Exercise directions: A single number is all that's needed: how many lines in the data contain the string "dynamic".

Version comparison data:
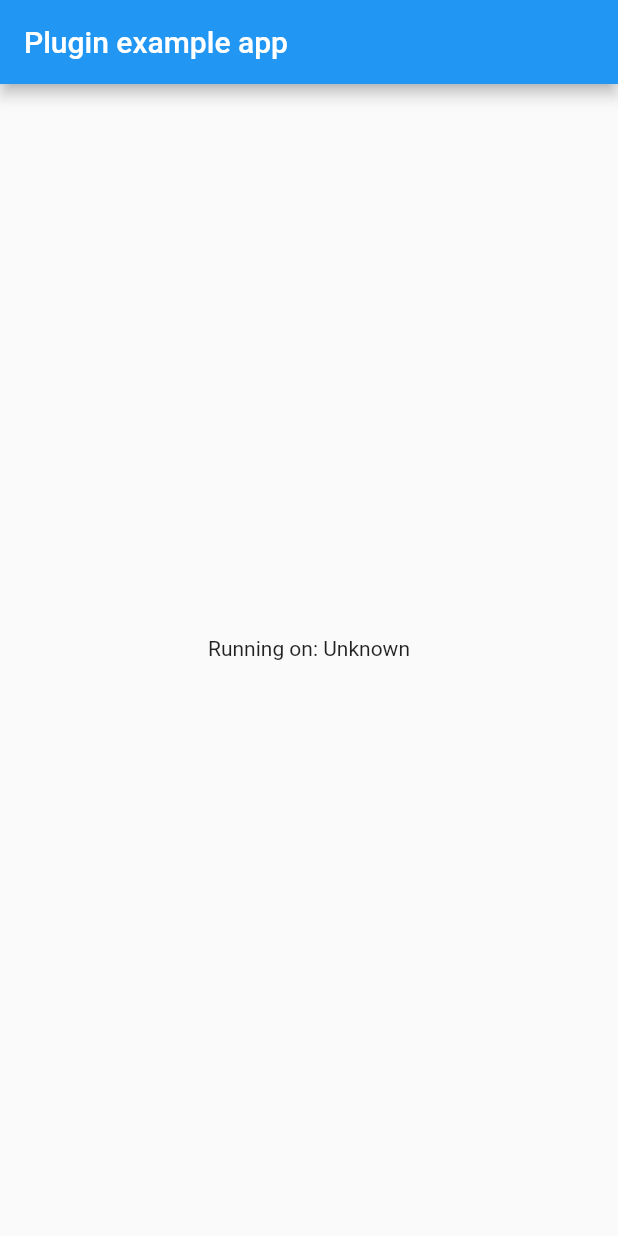
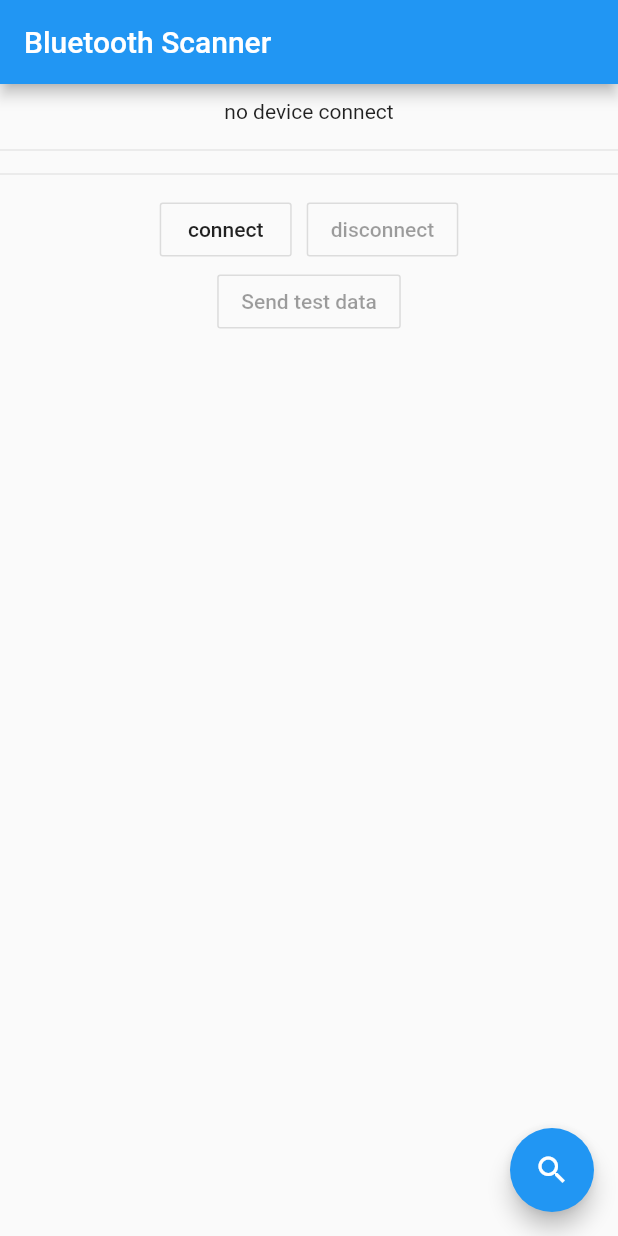
Before and after one commit to andrey-ushakov/flutter_bluetooth_basic, a Flutter app: the screen it shows after launch, on a phone screen of 412 x 824 dp. Run offline on Flutter 3.47's test engine with Material 2 defaults, Android fonts, the phone set to English and light mode, and no system bars; our stand-ins replace rxdart; generated files the repository leaves out were written again.

Commit message:
added Flutter classes

```diff
--- a/example/lib/main.dart
+++ b/example/lib/main.dart
@@ -1,55 +1,206 @@
+import 'dart:convert';
+// import 'dart:async';
+// import 'dart:typed_data';
+
+// import 'package:flutter/services.dart';
+
 import 'package:flutter/material.dart';
-import 'dart:async';
-
-import 'package:flutter/services.dart';
 import 'package:flutter_bluetooth_basic/flutter_bluetooth_basic.dart';
 
 void main() => runApp(MyApp());
 
-class MyApp extends StatefulWidget {
+class MyApp extends StatelessWidget {
   @override
-  _MyAppState createState() => _MyAppState();
+  Widget build(BuildContext context) {
+    return MaterialApp(
+      title: 'Bluetooth scanner',
+      theme: ThemeData(
+        primarySwatch: Colors.blue,
+      ),
+      home: MyHomePage(title: 'Bluetooth Scanner'),
+    );
+  }
 }
 
-class _MyAppState extends State<MyApp> {
-  String _platformVersion = 'Unknown';
+class MyHomePage extends StatefulWidget {
+  MyHomePage({Key key, this.title}) : super(key: key);
+  final String title;
+
+  @override
+  _MyHomePageState createState() => _MyHomePageState();
+}
+
+class _MyHomePageState extends State<MyHomePage> {
+  BluetoothManager bluetoothManager = BluetoothManager.instance;
+
+  bool _connected = false;
+  BluetoothDevice _device;
+  String tips = 'no device connect';
 
   @override
   void initState() {
     super.initState();
-    initPlatformState();
+
+    WidgetsBinding.instance.addPostFrameCallback((_) => initBluetooth());
   }
 
   // Platform messages are asynchronous, so we initialize in an async method.
-  Future<void> initPlatformState() async {
-    String platformVersion;
-    // Platform messages may fail, so we use a try/catch PlatformException.
-    try {
-      platformVersion = await FlutterBluetoothBasic.platformVersion;
-    } on PlatformException {
-      platformVersion = 'Failed to get platform version.';
-    }
+  Future<void> initBluetooth() async {
+    bluetoothManager.startScan(timeout: Duration(seconds: 4));
 
-    // If the widget was removed from the tree while the asynchronous platform
-    // message was in flight, we want to discard the reply rather than calling
-    // setState to update our non-existent appearance.
+    bool isConnected = await bluetoothManager.isConnected;
+
+    bluetoothManager.state.listen((state) {
+      print('cur device status: $state');
+
+      switch (state) {
+        case BluetoothManager.CONNECTED:
+          setState(() {
+            _connected = true;
+            tips = 'connect success';
+          });
+          break;
+        case BluetoothManager.DISCONNECTED:
+          setState(() {
+            _connected = false;
+            tips = 'disconnect success';
+          });
+          break;
+        default:
+          break;
+      }
+    });
+
     if (!mounted) return;
 
-    setState(() {
-      _platformVersion = platformVersion;
-    });
+    if (isConnected) {
+      setState(() {
+        _connected = true;
+      });
+    }
+  }
+
+  void _onConnect() async {
+    if (_device != null && _device.address != null) {
+      await bluetoothManager.connect(_device);
+    } else {
+      setState(() {
+        tips = 'please select device';
+      });
+      print('please select device');
+    }
+  }
+
+  void _onDisconnect() async {
+    await bluetoothManager.disconnect();
+  }
+
+  void _sendData() async {
+    List<int> bytes = latin1.encode('test text!\n').toList();
+    await bluetoothManager.writeData(bytes);
   }
 
   @override
   Widget build(BuildContext context) {
-    return MaterialApp(
-      home: Scaffold(
-        appBar: AppBar(
-          title: const Text('Plugin example app'),
+    return Scaffold(
+      appBar: AppBar(
+        title: Text(widget.title),
+      ),
+      body: RefreshIndicator(
+        onRefresh: () =>
+            bluetoothManager.startScan(timeout: Duration(seconds: 4)),
+        child: SingleChildScrollView(
+          child: Column(
+            children: <Widget>[
+              Row(
+                mainAxisAlignment: MainAxisAlignment.center,
+                children: <Widget>[
+                  Padding(
+                    padding: EdgeInsets.symmetric(vertical: 10, horizontal: 10),
+                    child: Text(tips),
+                  ),
+                ],
+              ),
+              Divider(),
+              StreamBuilder<List<BluetoothDevice>>(
+                stream: bluetoothManager.scanResults,
+                initialData: [],
+                builder: (c, snapshot) => Column(
+                  children: snapshot.data
+                      .map((d) => ListTile(
+                            title: Text(d.name ?? ''),
+                            subtitle: Text(d.address),
+                            onTap: () async {
+                              setState(() {
+                                _device = d;
+                              });
+                            },
+                            trailing:
+                                _device != null && _device.address == d.address
+                                    ? Icon(
+                                        Icons.check,
+                                        color: Colors.green,
+                                      )
+                                    : null,
+                          ))
+                      .toList(),
+                ),
+              ),
+              Divider(),
+              Container(
+                padding: EdgeInsets.fromLTRB(20, 5, 20, 10),
+                child: Column(
+                  children: <Widget>[
+                    Row(
+                      mainAxisAlignment: MainAxisAlignment.center,
+                      children: <Widget>[
+                        OutlineButton(
+                          child: Text('connect'),
+                          onPressed: _connected ? null : _onConnect,
+                        ),
+                        SizedBox(width: 10.0),
+                        OutlineButton(
+                          child: Text('disconnect'),
+                          onPressed: _connected ? _onDisconnect : null,
+                        ),
+                      ],
+                    ),
+                    OutlineButton(
+                      child: Text('Send test data'),
+                      onPressed: _connected ? _sendData : null,
+                    ),
+                    // OutlineButton(
+                    //   child: Text('print selftest'),
+                    //   onPressed: _connected
+                    //       ? () async {
+                    //           await bluetoothManager.printTest();
+                    //         }
+                    //       : null,
+                    // )
+                  ],
+                ),
+              )
+            ],
+          ),
         ),
-        body: Center(
-          child: Text('Running on: $_platformVersion\n'),
-        ),
+      ),
+      floatingActionButton: StreamBuilder<bool>(
+        stream: bluetoothManager.isScanning,
+        initialData: false,
+        builder: (c, snapshot) {
+          if (snapshot.data) {
+            return FloatingActionButton(
+              child: Icon(Icons.stop),
+              onPressed: () => bluetoothManager.stopScan(),
+              backgroundColor: Colors.red,
+            );
+          } else {
+            return FloatingActionButton(
+                child: Icon(Icons.search),
+                onPressed: () =>
+                    bluetoothManager.startScan(timeout: Duration(seconds: 4)));
+          }
+        },
       ),
     );
   }
--- a/lib/flutter_bluetooth_basic.dart
+++ b/lib/flutter_bluetooth_basic.dart
@@ -1,13 +1,10 @@
-import 'dart:async';
+/*
+ * flutter_bluetooth_basic
+ * Created by Andrey U.
+ *
+ * See LICENSE for distribution and usage details.
+ */
+library flutter_bluetooth_basic;
 
-import 'package:flutter/services.dart';
-
-class FlutterBluetoothBasic {
-  static const MethodChannel _channel =
-      const MethodChannel('flutter_bluetooth_basic');
-
-  static Future<String> get platformVersion async {
-    final String version = await _channel.invokeMethod('getPlatformVersion');
-    return version;
-  }
-}
+export './src/bluetooth_manager.dart';
+export './src/bluetooth_device.dart';
--- /dev/null
+++ b/lib/src/bluetooth_device.dart
@@ -0,0 +1,57 @@
+import 'package:json_annotation/json_annotation.dart';
+
+part 'bluetooth_device.g.dart';
+
+@JsonSerializable(includeIfNull: false)
+class BluetoothDevice {
+  BluetoothDevice();
+
+  String name;
+  String address;
+  int type = 0;
+  bool connected = false;
+
+  factory BluetoothDevice.fromJson(Map<String, dynamic> json) =>
+      _$BluetoothDeviceFromJson(json);
+  Map<String, dynamic> toJson() => _$BluetoothDeviceToJson(this);
+}
+
+// @JsonSerializable(includeIfNull: false)
+// class LineText {
+//   LineText(
+//       {this.type, //text,barcode,qrcode,image(base64 string)
+//       this.content,
+//       this.size = 0,
+//       this.align = ALIGN_LEFT,
+//       this.weight = 0, //0,1
+//       this.width = 0, //0,1
+//       this.height = 0, //0,1
+//       this.underline = 0, //0,1
+//       this.linefeed = 0, //0,1
+//       this.x = 0,
+//       this.y = 0});
+
+//   static const String TYPE_TEXT = 'text';
+//   static const String TYPE_BARCODE = 'barcode';
+//   static const String TYPE_QRCODE = 'qrcode';
+//   static const String TYPE_IMAGE = 'image';
+//   static const int ALIGN_LEFT = 0;
+//   static const int ALIGN_CENTER = 1;
+//   static const int ALIGN_RIGHT = 2;
+
+//   final String type;
+//   final String content;
+//   final int size;
+//   final int align;
+//   final int weight;
+//   final int width;
+//   final int height;
+//   final int underline;
+//   final int linefeed;
+//   final int x;
+//   final int y;
+
+//   factory LineText.fromJson(Map<String, dynamic> json) =>
+//       _$LineTextFromJson(json);
+//   Map<String, dynamic> toJson() => _$LineTextToJson(this);
+// }
--- /dev/null
+++ b/lib/src/bluetooth_manager.dart
@@ -0,0 +1,156 @@
+import 'dart:async';
+
+import 'package:flutter/services.dart';
+import 'package:rxdart/rxdart.dart';
+
+import 'bluetooth_device.dart';
+
+class FlutterBluetoothBasic {
+  static const MethodChannel _channel =
+      const MethodChannel('flutter_bluetooth_basic');
+
+  static Future<String> get platformVersion async {
+    final String version = await _channel.invokeMethod('getPlatformVersion');
+    return version;
+  }
+}
+
+
+/// A BluetoothManager.
+class BluetoothManager {
+  static const String NAMESPACE = 'flutter_bluetooth_basic';
+  static const int CONNECTED = 1;
+  static const int DISCONNECTED = 0;
+
+  static const MethodChannel _channel =
+      const MethodChannel('$NAMESPACE/methods');
+  static const EventChannel _stateChannel =
+      const EventChannel('$NAMESPACE/state');
+  Stream<MethodCall> get _methodStream => _methodStreamController.stream;
+  final StreamController<MethodCall> _methodStreamController =
+      StreamController.broadcast();
+
+  BluetoothManager._() {
+    _channel.setMethodCallHandler((MethodCall call) {
+      _methodStreamController.add(call);
+      return;
+    });
+  }
+
+  static BluetoothManager _instance = BluetoothManager._();
+
+  static BluetoothManager get instance => _instance;
+
+  // Future<bool> get isAvailable async =>
+  //     await _channel.invokeMethod('isAvailable').then<bool>((d) => d);
+
+  // Future<bool> get isOn async =>
+  //     await _channel.invokeMethod('isOn').then<bool>((d) => d);
+
+  Future<bool> get isConnected async =>
+      await _channel.invokeMethod('isConnected');
+
+  BehaviorSubject<bool> _isScanning = BehaviorSubject.seeded(false);
+  Stream<bool> get isScanning => _isScanning.stream;
+
+  BehaviorSubject<List<BluetoothDevice>> _scanResults =
+      BehaviorSubject.seeded([]);
+  Stream<List<BluetoothDevice>> get scanResults => _scanResults.stream;
+
+  PublishSubject _stopScanPill = new PublishSubject();
+
+  /// Gets the current state of the Bluetooth module
+  Stream<int> get state async* {
+    yield await _channel.invokeMethod('state').then((s) => s);
+
+    yield* _stateChannel.receiveBroadcastStream().map((s) => s);
+  }
+
+  /// Starts a scan for Bluetooth Low Energy devices
+  /// Timeout closes the stream after a specified [Duration]
+  Stream<BluetoothDevice> scan({
+    Duration timeout,
+  }) async* {
+    if (_isScanning.value == true) {
+      throw Exception('Another scan is already in progress.');
+    }
+
+    // Emit to isScanning
+    _isScanning.add(true);
+
+    final killStreams = <Stream>[];
+    killStreams.add(_stopScanPill);
+    if (timeout != null) {
+      killStreams.add(Rx.timer(null, timeout));
+    }
+
+    // Clear scan results list
+    _scanResults.add(<BluetoothDevice>[]);
+
+    try {
+      await _channel.invokeMethod('startScan');
+    } catch (e) {
+      print('Error starting scan.');
+      _stopScanPill.add(null);
+      _isScanning.add(false);
+      throw e;
+    }
+
+    yield* BluetoothManager.instance._methodStream
+        .where((m) => m.method == "ScanResult")
+        .map((m) => m.arguments)
+        .takeUntil(Rx.merge(killStreams))
+        .doOnDone(stopScan)
+        .map((map) {
+      final device = BluetoothDevice.fromJson(Map<String, dynamic>.from(map));
+      final List<BluetoothDevice> list = _scanResults.value;
+      int newIndex = -1;
+      list.asMap().forEach((index, e) {
+        if (e.address == device.address) {
+          newIndex = index;
+        }
+      });
+
+      if (newIndex != -1) {
+        list[newIndex] = device;
+      } else {
+        list.add(device);
+      }
+      _scanResults.add(list);
+      return device;
+    });
+  }
+
+  Future startScan({
+    Duration timeout,
+  }) async {
+    await scan(timeout: timeout).drain();
+    return _scanResults.value;
+  }
+
+  /// Stops a scan for Bluetooth Low Energy devices
+  Future stopScan() async {
+    await _channel.invokeMethod('stopScan');
+    _stopScanPill.add(null);
+    _isScanning.add(false);
+  }
+
+  Future<dynamic> connect(BluetoothDevice device) =>
+      _channel.invokeMethod('connect', device.toJson());
+
+  Future<dynamic> disconnect() => _channel.invokeMethod('disconnect');
+
+  Future<dynamic> destroy() => _channel.invokeMethod('destroy');
+
+  Future<dynamic> writeData(List<int> bytes) {
+    Map<String, Object> args = Map();
+    args['bytes'] = bytes;
+    args['length'] = bytes.length;
+
+    print(args['bytes']);
+
+    _channel.invokeMethod('writeData', args);
+
+    return Future.value(true);
+  }
+}
```
Also changed, not shown: lib/src/bluetooth_device.g.dart (added), 1 other file.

Expected answer: 9